Kangaroo Island is a delight to the senses
KANGAROO Island - a brisk ferry ride or a short plane hop from Adelaide - is a place of nature's gifts.
It is a wildlife sanctuary without fences, an atoll of sea-pounded cliffs and artistic rock formations, an adventure park of towering sand dunes, shimmering lagoons and dense forest.
But we were there to eat.
When you have celebrity chef George Calombaris preparing abalone for 150 people in a pop-up marquee at Kingscote Wharf on a balmy moonlit night and Maggie Beer setting up to present a Roman Feast, nature's gifts can wait awhile.
It was the weekend of the Kangaroo Island Feastival and a bounty of island produce and wines had to be addressed. Locally distilled gin too. More about that in a minute.
Kangaroo Island Feastival is a celebration of the island's fast-growing reputation as a food and wine destination.
It kicked off with a grand dinner. Visitors packed the marquee to meet local producers and winemakers and to eat roast goose and marron and yabbies from a menu prepared by George Calombaris. Indulgent. But there was learning, too.
The next day at Clifford's Honey Farm the Ligurian bees, brought to Kangaroo Island from Italy, were going about their high-yield work to help owners expand their range of honey products. Kangaroo Island, or KI as it is called by the 4600 locals, is the only place in the world with a wild population of bees.
Licking cones of honey ice-cream kept us quiet for a while. So too did the tasting of premium wines at Islander Estate Vineyard, part owned by Frenchman Jacques Lurton.
After the wine, sheep called for our attention. You might think (as we shamefully did) that watching sheep being milked at the Island Pure Sheep Dairy and Cheese factory is a bit too country.
But these KI sheep are groomed and pampered, happy to follow each other into a milking room fully on display to visitors, where they eat while their prized milk is drawn.
The quality of the cheeses and yogurts produced from their milk leaves you in no doubt why these sheep are so mollycoddled.
Gin came after the sheep. This is an island of pleasing diversity.
That night over a gin-inspired dinner at Kangaroo Island Spirits, South Australia's first boutique distillery, we learnt the history of gin (you might be surprised to know distilling goes back to the first century AD) from Jon and Sarah Lark who hand-make high-quality liqueurs and spirits on their property.
A blind gin tasting proved we were no gin experts but willing pupils and a gin-inspired five-course dinner showed us anything is possible with a little imagination and a good drop.
Food and wine might be king and queen on KI during Feastival time, but the wildlife rules throughout the year. Fat sea lions pose for the camera between diving and dozing at Seal Bay - the same goes for the koalas, and a kangaroo seems to be waiting for you around every corner.

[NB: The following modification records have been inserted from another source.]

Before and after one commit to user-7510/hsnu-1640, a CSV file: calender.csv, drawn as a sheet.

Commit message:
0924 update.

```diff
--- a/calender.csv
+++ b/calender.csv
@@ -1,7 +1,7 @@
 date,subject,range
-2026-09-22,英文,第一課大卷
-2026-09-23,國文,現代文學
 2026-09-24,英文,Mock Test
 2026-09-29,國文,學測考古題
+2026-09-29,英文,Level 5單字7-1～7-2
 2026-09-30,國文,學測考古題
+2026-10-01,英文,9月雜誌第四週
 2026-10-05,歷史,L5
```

Then there is the jaw-dropping splendour of the KI coastline with surf-pounded cliffs, tranquil coves and vast stretches of sand. Accommodation options are as many as they are varied. We loved the space and comfort of the Aurora Ozone Hotel at Kingscote.
KI will have its way with you whether you are there for the food, the wine, the scenery or the wildlife.
The writer was a guest of South Australia Tourism Commission.
KANGAROO ISLAND FEASTIVAL
The Islander estate Vineyard
Island Pure Sheep Dairy and Cheese Factory
Kangaroo Island Spirits
Aurora Ozone Hotel
Aurora Ozone Hotel